On July 8th, 2020, on a beautiful and clear warm summer morning, I was nearing the end of a long hike with my friends. What started as a pandemic hiking group had morphed into a really beautiful close-knit group of women and I looked forward to the soft and deep sharing of our lives as we hiked. As we returned to the trailhead at a cute grassy family park with small children at play, my phone rang. I was expecting test results from my dermatologist, but instead it was a surprise call from my oncologist.
My friends sat on nearby benches to give me privacy, and I got THE news: Stage IV metastatic breast cancer. I was immediately sucked away from the park and my friends into a whirling snow globe storm of sounds and thoughts and futilely attempted to make sense of my oncologist’s words. I tried to convey the news to my friends, but I felt almost like a prisoner on visitor’s day speaking over a staticky phone and putting her hands to the thick glass unable to feel a loved one inches away. They were there, but I was in another world, all alone, lost in a swirling snow globe storm.
I have been in this place before. This was my third diagnosis. Each time, the world I knew would disappear, and the world I was now trapped in became filled with countless appointments, surgeries, late night desperate internet searches, chemo, endless days of radiation and deep dark scary fears. I had friends and family and for the first two a husband, but I still felt all alone, and separate, trapped in a different world. During my first cancer 20 years ago, my main preoccupation was for the welfare of my young children. Someone told me about the Wellness Community, now the Cancer Support Community, and I felt a sense of relief when I enrolled my children into their support group. Knowing they were being emotionally cared for let me spend more time doing what I needed to do to fight the cancer. With my second cancer I attended Cancer Support Community Valley/Ventura/Santa Barbara’s meditation and yoga classes. It felt good that I was taking care of myself, mentally and physically.
This last one, this scary Stage IV diagnosis with a poor prognosis, spun me around till I lost my footing and was swirling along in the dense fierce dark snow globe storm. When I broke down over the phone with a Kaiser social worker, she kindly reminded me of Cancer Support Community's support groups. I joined the advanced breast cancer Zoom group the very next week. I was desperate. At first, I held back, not wanting to share the depth of my dark fears and concerns, and just listened intently as the women shared. I eventually started to feel comfortable and began to share and was deeply validated and supported even when I shared what I thought others would think petty and trivial concerns. They offered valuable advice, tips for dealing with the side effects of radiation and medications, and a deep sense of community.
It was some weeks ago, in the middle of one of our Zoom support group meetings, when I suddenly realized I was not all by myself in the stormy snow globe.
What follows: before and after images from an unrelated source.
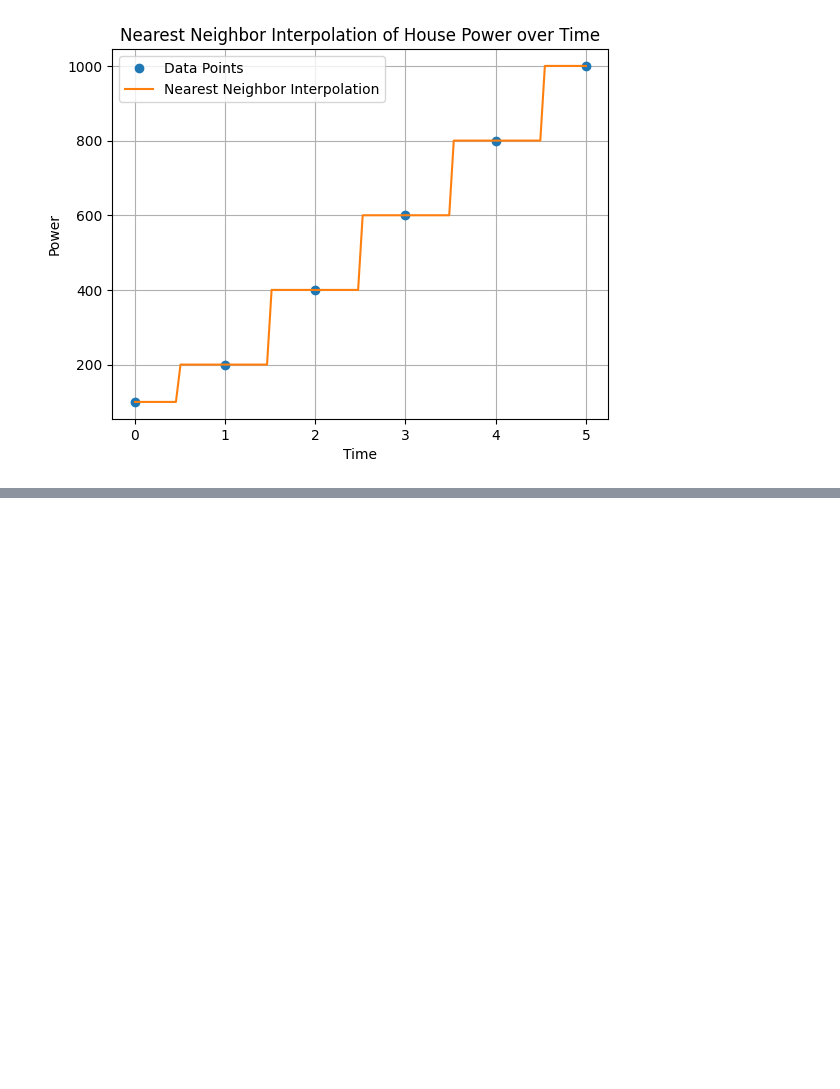
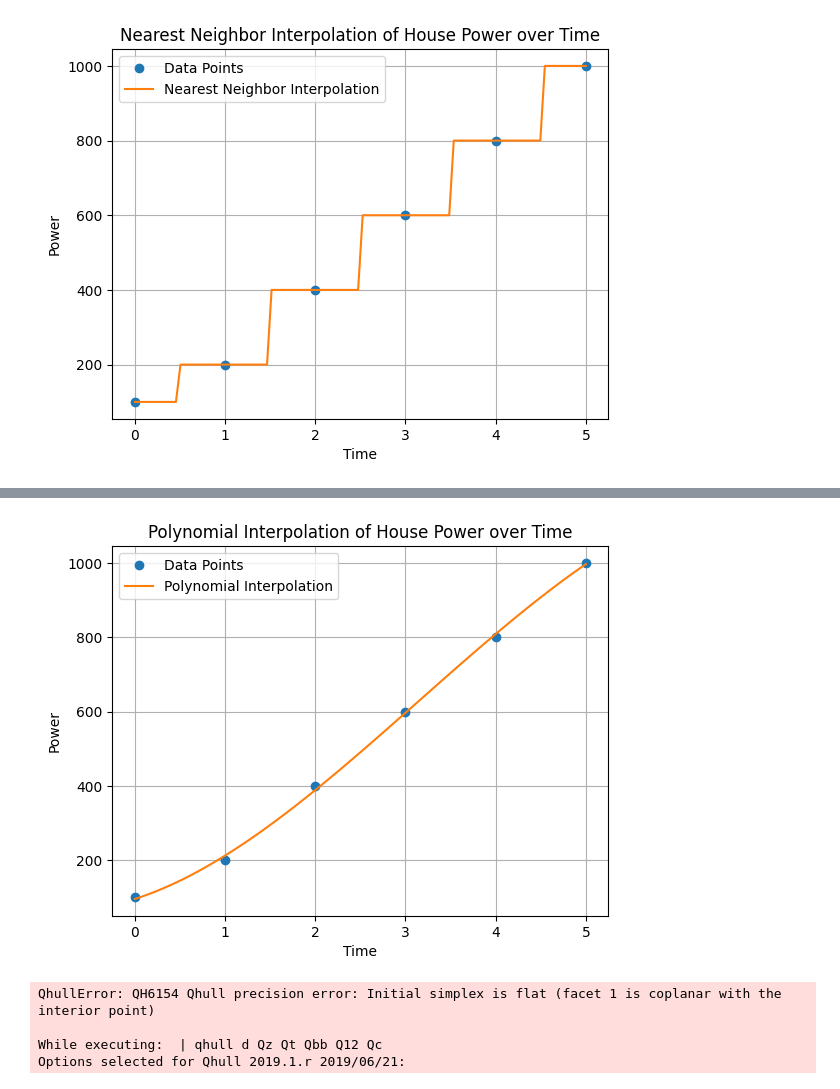
Before and after one commit to rvigneshwaran/datascience-implementations, a Jupyter notebook: 01-data-science-fundamentals/05-scipy-demonstration/05-various-interpolation-techniques.ipynb, the cells around one changed output, grey strips where cells are left out. Cells and saved outputs as stored; diff of their text form; code cells hidden in the pictures; blank space fills up the shorter version.

```diff
--- a/01-data-science-fundamentals/05-scipy-demonstration/05-various-interpolation-techniques.ipynb
+++ b/01-data-science-fundamentals/05-scipy-demonstration/05-various-interpolation-techniques.ipynb
@@ -162,0 +207,56 @@ plt.show()
+# %%
+# Example 9: Polynomial Interpolation with polyfit and polyval
+# Given data points (x, y) representing the power of a house over time
+x = np.array([0, 1, 2, 3, 4, 5])
+y = np.array([100, 200, 400, 600, 800, 1000])
+
+# Perform polynomial interpolation
+coefficients = np.polyfit(x, y, deg=3)
+x_new = np.linspace(0, 5, 100)
+y_new = np.polyval(coefficients, x_new)
+
+# Plot the interpolated curve
+plt.plot(x, y, 'o', label='Data Points')
+plt.plot(x_new, y_new, '-', label='Polynomial Interpolation')
+plt.xlabel('Time')
+plt.ylabel('Power')
+plt.title('Polynomial Interpolation of House Power over Time')
+plt.legend()
+plt.grid(True)
+plt.show()
+# %% [output]
+[figure, added]
+# %%
+# Example 10: Clough Tocher Interpolation with CloughTocher2DInterpolator
+# Given scattered data points (x, y, z) representing the power of a house over time and resources
+x = np.array([0, 1, 2, 3, 4, 5])
+y = np.array([100, 200, 300, 400, 500, 600])
+z = np.array([
+    [150, 250, 350, 450, 550, 650],
+    [160, 260, 360, 460, 560, 660],
+    [170, 270, 370, 470, 570, 670],
+    [180, 280, 380, 480, 580, 680],
+    [190, 290, 390, 490, 590, 690],
+    [200, 300, 400, 500, 600, 700]
+])
+
+# Create a Clough Tocher interpolation function
+ct_interp = spi.CloughTocher2DInterpolator(points=(x, y), values=z)
+
+# Generate new data points and plot the interpolated surface
+x_new = np.linspace(0, 5, 100)
+y_new = np.linspace(100, 600, 100)
+X, Y = np.meshgrid(x_new, y_new)
+z_new = ct_interp((X, Y))
+plt.contourf(X, Y, z_new, levels=20, cmap='viridis')
+plt.colorbar()
+plt.xlabel('Time')
+plt.ylabel('Power')
+plt.title('Clough Tocher Interpolation of House Power over Time and Resources')
+plt.grid(True)
+plt.show()
+# %% [output]
+QhullError: QH6154 Qhull precision error: Initial simplex is flat (facet 1 is coplanar with the interior point)
+
+While executing:  | qhull d Qz Qt Qbb Q12 Qc
+Options selected for Qhull 2019.1.r 2019/06/21:
```
Also changed, not shown: parts of 3 cells of this notebook.
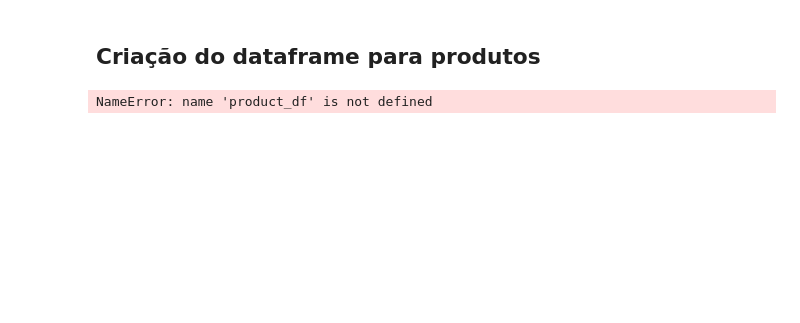
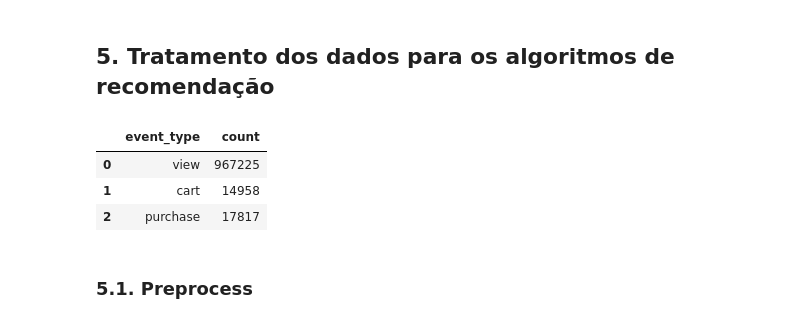
Before and after one commit to GothamAnalytics-7/PMBD, a Jupyter notebook: notebooks/2-DataPrep_FeatureEng.ipynb, the cells around one changed output. Cells and saved outputs as stored; diff of their text form; code cells hidden in the pictures; blank space fills up the shorter version.

Commit message:
Recomendação Item-Item quase Finalizada

```diff
--- a/notebooks/2-DataPrep_FeatureEng.ipynb
+++ b/notebooks/2-DataPrep_FeatureEng.ipynb
@@ -45,0 +53,30 @@ ec = spark.createDataFrame(ec_pandas)
+# %%
+data_dir = "../data/"
+
+dataProcessed_dir = data_dir + "processed/"
+dataRaw_dir = data_dir + "raw/"
+# Criar diretórios se não existirem
+os.makedirs(dataProcessed_dir, exist_ok=True)
+os.makedirs(dataRaw_dir, exist_ok=True)
+
+allData = False
+
+schema = StructType([
+    StructField("event_time", TimestampType(), True),
+    StructField("event_type", StringType(), True),
+    StructField("product_id", LongType(), True),
+    StructField("category_id", LongType(), True),
+    StructField("category_code", StringType(), True),
+    StructField("brand", StringType(), True),
+    StructField("price", DoubleType(), True),
+    StructField("user_id", LongType(), True),
+    StructField("user_session", StringType(), True)
+])
+
+if allData:
+    # Lê o arquivo parquet completo - não recomendado para grandes volumes de dados
+    df = spark.read.parquet(dataRaw_dir + "ec_total.parquet", schema=schema)
+else:
+    # Lê o arquivo parquet em partes - recomendado para grandes volumes de dados
+    df_nov = spark.read.csv(dataRaw_dir + '2019-Nov.csv', schema=schema, header=True).limit(1000000)
+    # df_oct = spark.read.csv(dataRaw_dir + '2019-Oct.csv', schema=schema, header=True)
@@ -239,9 +318,17 @@ user_df.count()
 # %%
 # write in a parquet file
 user_df.write.parquet(data_dir + "user_df.parquet", mode="overwrite")
-# %% [markdown]
-## Criação do dataframe para produtos
-# %%
-product_df
-# %% [output]
-NameError: name 'product_df' is not defined
+# %% [markdown]
+## 5. Tratamento dos dados para os algoritmos de recomendação
+# %%
+# Plot events distribution
+
+events = df_nov.groupBy('event_type').count().toPandas()
+events
+# %% [output]
+|  | event_type | count |
+| 0 | view | 967225 |
+| 1 | cart | 14958 |
+| 2 | purchase | 17817 |
+# %% [markdown]
+### 5.1. Preprocess
```
Also changed, not shown: parts of 46 cells of this notebook, 4 other files.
I could plainly see that these beautiful women, although their individual stories were different, were right alongside me in the swirling snow and I was no longer alone, and this has made all the difference. I now feel I can face anything. Community is way stronger than cancer. Cheers to 30 years!